At the moment I am resisting the urge to edit-as-you-go, which is the writer’s equivalent of running very fast on a treadmill and wondering why you’re not going anywhere. Each time I come back to the manuscript I limit my reading to the last paragraph.
That is why developing a habit of writing every day is so important. You don’t have to read the entire last chapter because you can actually remember what you wrote the day before. Leave the thing for a week or two and every time you’ll have to go back over your work to pick up the thread.
Characters, you gotta love them. They have a way of doing and saying things that are totally unexpected. I’m writing this piece in the first person. The main character is a middle-aged man with an unusual occupation and a big heart. He drives a ute, drinks beer by the slab, and extends kindnesses to a harem of lonely women in the town. Out of the blue I’ve given him a French name, even though his mannerisms are pure Aussie. Somehow this helps me visualise the romantic person he is on the inside.

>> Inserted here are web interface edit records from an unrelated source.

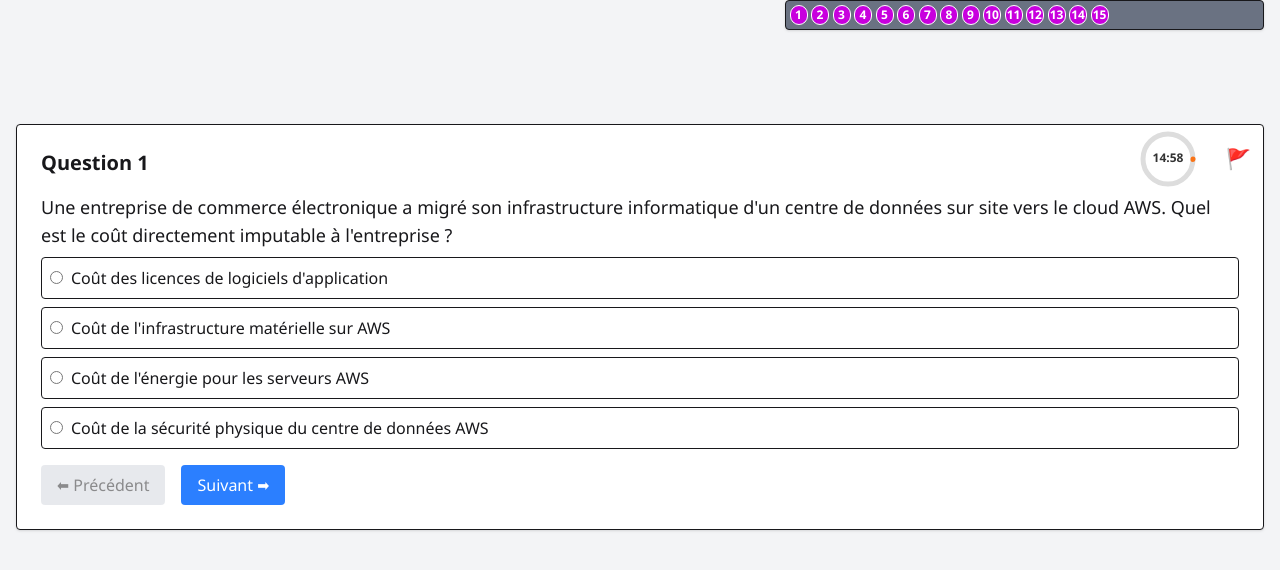
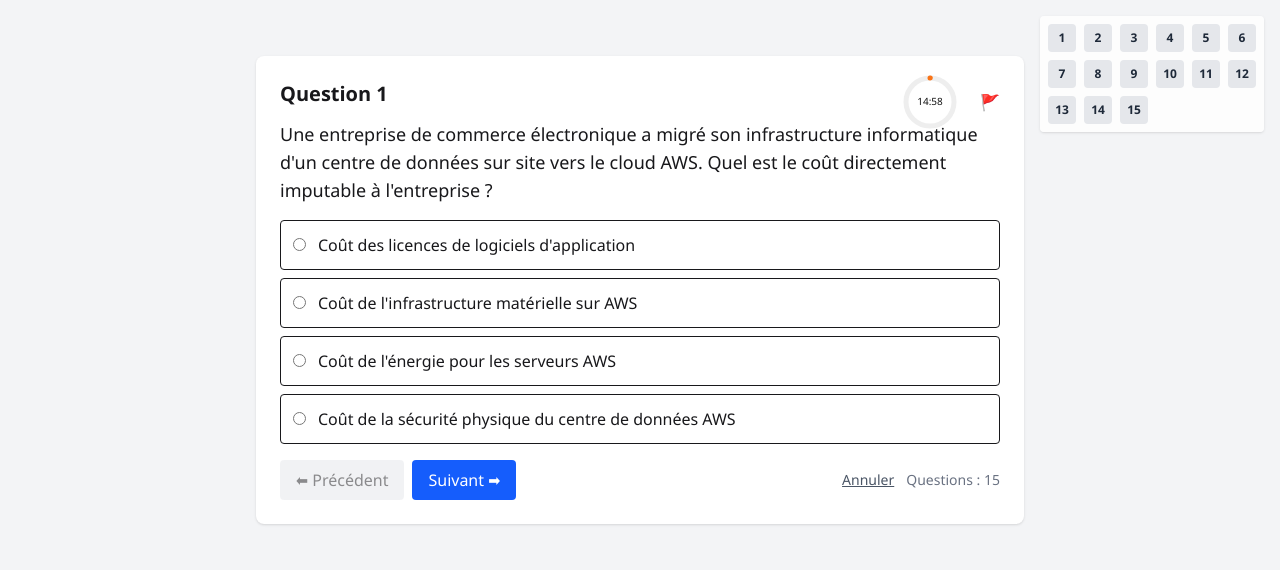
Before and after one commit to MBAYEX2/site_aws_test_examen, a React app: page /test-personalise in a window 1280 px wide. Both pictures are taken after a click on the button "🚀 Démarrer le test personnalisé". Shown: the top 570 px of the page. Built offline with nearby package versions, Linux system fonts and the light colour scheme; no server answers; the HTML template or start-up script is replaced by a standard one.

Commit message:
connexion

```diff
--- a/src/components/Practitionner.jsx
+++ b/src/components/Practitionner.jsx
@@ -1,15 +1,31 @@
-import { useState, useEffect } from "react";
+// src/components/Practitionner.jsx
+import { useState, useEffect, useRef } from "react";
 import { useNavigate, useLocation } from "react-router-dom";
 import questionsData from "../awsquestion.js";
 
-function Practitionner() {
+function sanitizeQuestionText(text) {
+  if (!text) return "";
+  return text
+    .replace(/\(Choisissez[^)]*\)/gi, "")
+    .replace(/\s+[A-E]\.\s.+$/i, "")
+    .trim();
+}
+
+export default function Practitionner() {
   const navigate = useNavigate();
   const location = useLocation();
 
   const {
-    questions = [],
-    duration = 2100, // en secondes (35 min par défaut)
+    questions: routeQuestions,
+    duration: routeDuration = 35 * 60,
   } = location.state || {};
+
+  const questions =
+    Array.isArray(routeQuestions) && routeQuestions.length > 0
+      ? routeQuestions
+      : questionsData || [];
+
+  const duration = Number(routeDuration) || 35 * 60;
 
   const [currentIndex, setCurrentIndex] = useState(0);
   const [selectedAnswers, setSelectedAnswers] = useState({});
@@ -17,228 +33,313 @@ function Practitionner() {
   const [timeLeft, setTimeLeft] = useState(duration);
   const [timeUp, setTimeUp] = useState(false);
 
+  const [showConfirmModal, setShowConfirmModal] = useState(false);
+
+  const intervalRef = useRef(null);
+  const finishedRef = useRef(false);
+  const mountedRef = useRef(false);
+
   // Timer
   useEffect(() => {
-    if (timeLeft <= 0) {
-      handleSubmit(true);
+    setTimeLeft(duration);
+    setTimeUp(false);
+    finishedRef.current = false;
+
+    if (intervalRef.current) clearInterval(intervalRef.current);
+    intervalRef.current = setInterval(() => {
+      setTimeLeft((prev) => {
+        if (prev <= 1) {
+          clearInterval(intervalRef.current);
+          finishedRef.current = true;
           setTimeUp(true);
-      return;
+          setTimeout(() => handleSubmit(true), 150);
+          return 0;
+        }
+        return prev - 1;
+      });
+    }, 1000);
+
+    return () => {
+      if (intervalRef.current) {
+        clearInterval(intervalRef.current);
+        intervalRef.current = null;
+      }
+    };
+    // eslint-disable-next-line react-hooks/exhaustive-deps
+  }, [duration]);
+
+  // beforeunload (close / refresh)
+  useEffect(() => {
+    const onBeforeUnload = (e) => {
+      // Si le test est déjà terminé, ne rien faire
+      if (finishedRef.current) return undefined;
+      // Standard: définir returnValue empêche l'action et montre le message du navigateur
+      e.preventDefault();
+      e.returnValue = "";
+      return "";
+    };
+
+    window.addEventListener("beforeunload", onBeforeUnload);
+    return () => window.removeEventListener("beforeunload", onBeforeUnload);
+  }, []);
+
+  // Back button (popstate) handling : push a state and intercept popstate to confirm
+  useEffect(() => {
+    // Push a dummy state to history so back button triggers popstate handler
+    // Only push once after mount
+    if (!mountedRef.current) {
+      try {
+        window.history.pushState({ pract: true }, "");
+        mountedRef.current = true;
+      } catch (err) {
+        // ignore
+      }
     }
 
-    const timer = setInterval(() => setTimeLeft((prev) => prev - 1), 1000);
-    return () => clearInterval(timer);
-  }, [timeLeft]);
+    const onPopState = (e) => {
+      // If test finished, allow navigation
+      if (finishedRef.current) return;
 
-  // Vérifie si réponse correcte
-  const isAnswerCorrect = (question, userAnswers) => {
-    const correct = question.correctAnswers.map((id) => question.options[id]).sort().toString();
+      const confirmLeave = window.confirm(
+        "Vous êtes sur le point de quitter le test. Vos réponses seront perdues si vous quittez. Voulez-vous vraiment partir ?"
+      );
+      if (!confirmLeave) {
+        // User cancelled navigation — push state back so they remain on the page
+        try {
+          window.history.pushState({ pract: true }, "");
+        } catch (err) {
+          // ignore
+        }
+      } else {
+        // allow navigation: remove beforeunload handler and let browser go back
+        finishedRef.current = true;
+        window.removeEventListener("beforeunload", () => {});
+      }
+    };
+
+    window.addEventListener("popstate", onPopState);
+    return () => window.removeEventListener("popstate", onPopState);
+  }, []);
+
+  const isAnswerCorrect = (question, userAnswers = []) => {
+    if (!question) return false;
+    const correctArr = (question.correctAnswers || []).map(
+      (id) => question.options[id]
+    );
+    const correct = [...correctArr].sort().toString();
     const user = [...(userAnswers || [])].sort().toString();
     return correct === user;
   };
 
-  // Soumettre les réponses
   const handleSubmit = (timeExpired = false) => {
+    if (finishedRef.current) return;
+    finishedRef.current = true;
+
     let totalCorrect = 0;
     questions.forEach((q, i) => {
-      if (isAnswerCorrect(q, selectedAnswers[i])) {
-        totalCorrect++;
-      }
+      const userAns = selectedAnswers[i] || [];
+      if (isAnswerCorrect(q, userAns)) totalCorrect++;
     });
 
+    // navigate to score
     navigate("/score", {
       state: {
         score: totalCorrect,
         total: questions.length,
-        timeUp: timeExpired,
+        timeUp: !!timeExpired,
         questions,
         selectedAnswers,
       },
     });
   };
 
-  // Gérer les changements de réponses
   const handleAnswerChange = (answer) => {
-    const current = selectedAnswers[currentIndex] || [];
+    const current = selectedAnswers[currentIndex]
+      ? [...selectedAnswers[currentIndex]]
+      : [];
+    const isMulti =
+      (questions[currentIndex]?.correctAnswers?.length || 0) > 1;
 
-    // Si réponse multiple
-    if (questions[currentIndex].correctAnswers.length > 1) {
+    if (isMulti) {
       if (current.includes(answer)) {
-        setSelectedAnswers({
-          ...selectedAnswers,
-          [currentIndex]: current.filter((a) => a !== answer),
-        });
+        const updated = current.filter((a) => a !== answer);
+        setSelectedAnswers((prev) => ({ ...prev, [currentIndex]: updated }));
       } else {
-        setSelectedAnswers({
-          ...selectedAnswers,
-          [currentIndex]: [...current, answer],
-        });
+        setSelectedAnswers((prev) => ({ ...prev, [currentIndex]: [...current, answer] }));
       }
     } else {
-      // Si réponse unique
-      setSelectedAnswers({
-        ...selectedAnswers,
-        [currentIndex]: [answer],
-      });
+      setSelectedAnswers((prev) => ({ ...prev, [currentIndex]: [answer] }));
     }
   };
 
-  // Désélectionner toutes les réponses
   const deselectAll = () => {
-    setSelectedAnswers({
-      ...selectedAnswers,
-      [currentIndex]: [],
-    });
+    setSelectedAnswers((prev) => ({ ...prev, [currentIndex]: [] }));
   };
 
   const toggleFlag = () => {
-    setFlaggedQuestions((prev) => ({
-      ...prev,
-      [currentIndex]: !prev[currentIndex],
-    }));
+    setFlaggedQuestions((prev) => ({ ...prev, [currentIndex]: !prev[currentIndex] }));
   };
 
-  // Timer visuel
+  const radius = 24;
+  const circumference = 2 * Math.PI * radius;
+  const progressRatio = Math.max(0, Math.min(1, (duration - timeLeft) / Math.max(1, duration)));
+  const progress = progressRatio * circumference;
   const minutes = Math.floor(timeLeft / 60);
   const seconds = timeLeft % 60;
-  const radius = 40;
-  const circumference = 2 * Math.PI * radius;
-  const progress = ((duration - timeLeft) / duration) * circumference;
+
+  if (!Array.isArray(questions) || questions.length === 0) {
+    return (
+      <div className="min-h-screen flex items-center justify-center p-6 bg-gray-50">
+        <div className="text-center">
+          <h2 className="text-2xl font-semibold mb-2">Aucune question disponible</h2>
+          <p className="text-gray-600 mb-4">Vérifie ta configuration ou recharge la page.</p>
+          <button onClick={() => navigate("/roles")} className="px-4 py-2 bg-blue-500 text-white rounded">
+            Retour
+          </button>
+        </div>
+      </div>
+    );
+  }
+
+  const q = questions[currentIndex];
+  const isMultiCurrent = (q.correctAnswers?.length || 0) > 1;
 
   return (
-    <div className="min-h-screen bg-gray-100 p-4 relative">
-      {/* Grille des questions */}
-      <div
-        className="absolute top-0 right-4 p-1 border rounded bg-gray-500 shadow"
-        style={{
-          display: "grid",
-          gridTemplateColumns: "repeat(22, 18px)",
-          gap: "3.5px",
-        }}
-      >
+    <div className="min-h-screen bg-gray-100 p-6">
+      {/* Grid questions */}
+      <div className="fixed top-4 right-4 p-2 rounded bg-white/80 shadow z-20">
+        <div className="grid gap-2" style={{ gridTemplateColumns: "repeat(6, 28px)" }}>
           {questions.map((_, index) => {
-          const answered = selectedAnswers[index]?.length > 0;
-          const flagged = flaggedQuestions[index];
-
+            const answered = (selectedAnswers[index] || []).length > 0;
+            const flagged = !!flaggedQuestions[index];
             return (
               <button
                 key={index}
                 onClick={() => setCurrentIndex(index)}
-              className={`w-5.1 h-5.2 flex items-center justify-center border rounded-2xl text-[12px] font-bold transition duration-215
-                ${answered ? "bg-green-500 text-amber-950" : "bg-fuchsia-600 text-white"}
-                hover:scale-110 hover:shadow-md`}
                 title={`Question ${index + 1}`}
+                className={`w-7 h-7 flex items-center justify-center text-xs font-semibold rounded ${
+                  answered ? "bg-green-600 text-white" : "bg-gray-200 text-gray-800"
+                } ${flagged ? "ring-2 ring-yellow-300" : ""}`}
               >
                 {flagged ? "🚩" : index + 1}
               </button>
             );
           })}
         </div>
+      </div>
 
-      {/* Bloc question */}
-      <div className="mt-27 border p-6 rounded bg-white shadow relative">
-        {/* Timer et Flag */}
-        <div className="absolute top-1 right-3 flex items-center gap-7">
-          <svg width="60" height="60">
-            <circle cx="30" cy="30" r={radius - 15} stroke="#ddd" strokeWidth="5" fill="none" />
+      {/* Question */}
+      <div className="max-w-3xl mx-auto mt-8">
+        <div className="relative bg-white p-6 rounded-lg shadow">
+          {/* Timer */}
+          <div className="absolute top-4 right-4 flex items-center gap-3">
+            <svg width="60" height="60" viewBox="0 0 60 60">
+              <circle cx="30" cy="30" r={radius} stroke="#eee" strokeWidth="5" fill="none" />
               <circle
                 cx="30"
                 cy="30"
-              r={radius - 15}
+                r={radius}
                 stroke="#f97316"
                 strokeWidth="5"
                 fill="none"
                 strokeDasharray={circumference}
-              strokeDashoffset={circumference - progress}
+                strokeDashoffset={Math.max(0, circumference - progress)}
                 strokeLinecap="round"
+                transform={`rotate(-90 30 30)`}
               />
-            <text
-              x="50%"
-              y="50%"
-              textAnchor="middle"
-              dominantBaseline="middle"
-              fontSize="12"
-              fontWeight="bold"
-              fill="#333"
-            >
+              <text x="50%" y="50%" dominantBaseline="middle" textAnchor="middle" fontSize="10" fill="#111">
                 {minutes}:{seconds < 10 ? `0${seconds}` : seconds}
               </text>
             </svg>
 
-          <button onClick={toggleFlag} className="text-xl" title="Flagger cette question">
+            <button onClick={toggleFlag} className="p-2 rounded hover:bg-gray-100" aria-pressed={!!flaggedQuestions[currentIndex]}>
               🚩
             </button>
           </div>
 
-        <h2 className="text-xl font-bold mb-4">Question {currentIndex + 1}</h2>
+          <h2 className="text-xl font-bold mb-3">Question {currentIndex + 1}</h2>
 
-        <p className="text-lg font-medium mb-2">
-          {questions[currentIndex].question.replace(/\s+[A-E]\.\s.+$/, "")}
-          {questions[currentIndex].correctAnswers.length > 1 && (
-            <span className="text-sm font-semibold text-gray-600">
-              (Choisissez plusieurs options)
-            </span>
-          )}
+          <p className="text-lg font-medium mb-4">
+            {sanitizeQuestionText(q.question)}
+            {isMultiCurrent && <span className="ml-2 text-sm text-gray-600">(Choisissez plusieurs options)</span>}
           </p>
 
-        {/* Options avec checkbox ou radio */}
+          {/* Options */}
           <div className="mb-4">
-          {questions[currentIndex].correctAnswers.length > 1 && (
-            <button
-              onClick={deselectAll}
-              className="mb-3 text-sm text-red-600 underline"
-            >
+            {isMultiCurrent && (
+              <button onClick={deselectAll} className="mb-3 text-sm text-red-600 underline">
                 ❌ Tout désélectionner
               </button>
             )}
-
-          {questions[currentIndex].options.map((opt, idx) => (
-            <label
-              key={idx}
-              className="block p-2 mb-2 border rounded cursor-pointer hover:bg-gray-100"
-            >
-              <input
-                type={
-                  questions[currentIndex].correctAnswers.length > 1 ? "checkbox" : "radio"
-                }
-                name={`question-${currentIndex}`}
-                checked={selectedAnswers[currentIndex]?.includes(opt) || false}
-                onChange={() => handleAnswerChange(opt)}
-                className="mr-2"
-              />
+            {q.options?.map((opt, idx) => {
+              const isChecked = (selectedAnswers[currentIndex] || []).includes(opt);
+              const inputType = isMultiCurrent ? "checkbox" : "radio";
+              return (
+                <label key={idx} className={`block p-3 mb-2 border rounded cursor-pointer hover:bg-gray-50 ${isChecked ? "bg-gray-50" : ""}`}>
+                  <input type={inputType} name={`question-${currentIndex}`} checked={isChecked} onChange={() => handleAnswerChange(opt)} className="mr-3" />
                   {opt}
                 </label>
-          ))}
+              );
+            })}
           </div>
 
           {/* Navigation */}
-        <div className="flex gap-4">
-          <button
-            onClick={() => setCurrentIndex((prev) => Math.max(prev - 1, 0))}
-            disabled={currentIndex === 0}
-            className="px-4 py-2 bg-gray-300 rounded disabled:opacity-50"
-          >
+          <div className="flex items-center justify-between gap-4">
+            <div className="flex gap-2">
+              <button onClick={() => setCurrentIndex((prev) => Math.max(prev - 1, 0))} disabled={currentIndex === 0} className="px-4 py-2 bg-gray-200 rounded disabled:opacity-50">
                 ⬅ Précédent
               </button>
-
               {currentIndex < questions.length - 1 ? (
-            <button
-              onClick={() => setCurrentIndex((prev) => Math.min(prev + 1, questions.length - 1))}
-              className="px-4 py-2 bg-blue-500 text-white rounded"
-            >
+                <button onClick={() => setCurrentIndex((prev) => Math.min(prev + 1, questions.length - 1))} className="px-4 py-2 bg-blue-600 text-white rounded">
                   Suivant ➡
                 </button>
               ) : (
-            <button
-              onClick={() => handleSubmit(false)}
-              className="px-4 py-2 bg-green-500 text-white rounded"
-            >
+                <button onClick={() => setShowConfirmModal(true)} className="px-4 py-2 bg-green-600 text-white rounded">
                   ✅ Terminer
                 </button>
               )}
             </div>
+
+            <div className="flex items-center gap-3">
+              <button
+                onClick={() => {
+                  if (finishedRef.current) return navigate(-1);
+                  const confirmLeave = window.confirm("Voulez-vous quitter le test ? Vos réponses ne seront pas sauvegardées.");
+                  if (confirmLeave) {
+                    finishedRef.current = true;
+                    navigate(-1);
+                  }
+                }}
+                className="text-sm text-gray-600 underline"
+              >
+                Annuler
+              </button>
+              <span className="text-sm text-gray-500">Questions : {questions.length}</span>
             </div>
+          </div>
+        </div>
+      </div>
+
+      {/* Confirmation Modal */}
+      {showConfirmModal && (
+        <div className="fixed inset-0 z-50 flex items-center justify-center px-4">
+          <div className="absolute inset-0 bg-black/40" onClick={() => setShowConfirmModal(false)} />
+          <div className="relative bg-white rounded-lg p-6 z-10 max-w-sm w-full">
+            <h3 className="text-lg font-semibold mb-2">Confirmer la soumission</h3>
+            <p className="text-sm text-gray-700 mb-4">
+              Êtes-vous sûr(e) de vouloir terminer le test ? Vos réponses seront envoyées et vous ne pourrez plus revenir.
+            </p>
+            <div className="flex justify-end gap-2">
+              <button onClick={() => setShowConfirmModal(false)} className="px-4 py-2 bg-gray-200 rounded hover:bg-gray-300">
+                Annuler
+              </button>
+              <button onClick={() => { setShowConfirmModal(false); handleSubmit(false); }} className="px-4 py-2 bg-green-600 text-white rounded hover:bg-green-700">
+                Oui, terminer
+              </button>
+            </div>
+          </div>
+        </div>
+      )}
     </div>
   );
 }
-
-export default Practitionner;
--- a/src/components/TestPersonaliser.jsx
+++ b/src/components/TestPersonaliser.jsx
@@ -36,15 +36,15 @@ function TestPersonaliser() {
       {/* Conteneur central */}
       <div className="w-full max-w-3xl space-y-6 relative z-10 mb-8 animate-slide-up">
         {/* Bloc Test standard AWS (glass) */}
-        <div className="bg-white/20 backdrop-blur-md rounded-3xl border border-white/20 shadow-lg p-6 flex flex-col items-center">
-          <h2 className="text-lg font-semibold mb-3 text-neutral-50">Test standard AWS</h2>
+        <div className="bg-white/20 backdrop-blur-md rounded-3xl border border-white shadow-lg p-9 flex flex-col items-center">
+          <h2 className="text-3xl font-semibold mb-9 text-neutral-50">Test standard AWS</h2>
 
           <button
             onClick={start65x90}
             className="btn-gradient w-auto px-6 py-2 rounded-lg text-white font-medium shadow-md transform transition-all duration-200 hover:scale-105"
             title="Démarrer un test de 65 questions — 90 minutes"
           >
-            ⚡ 65 QCM — 90 min
+            ⚡ 65 QCM --> 90 min
           </button>
         </div>
 
```
Lines whose indentation alone changed are shown as unchanged.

Later on he will be linked to a murder he didn’t do. But now I’m getting ahead of myself.
Each time he opens his mouth it’s like listening to a friend and I’m trying to write in his voice. What he says sometimes shocks me and sometimes makes me smile. Through him I’m learning about the love of his life, which he’s never admitted to anyone, least of all himself.
Tim Winton is a master at capturing voice. His collection of short stories, ‘The Turning’, is set in a fictitious town in coastal Western Australia. Each story is told by a different character in a unique voice. Makes wonderful and varied reading, and gives a budding writer great inspiration.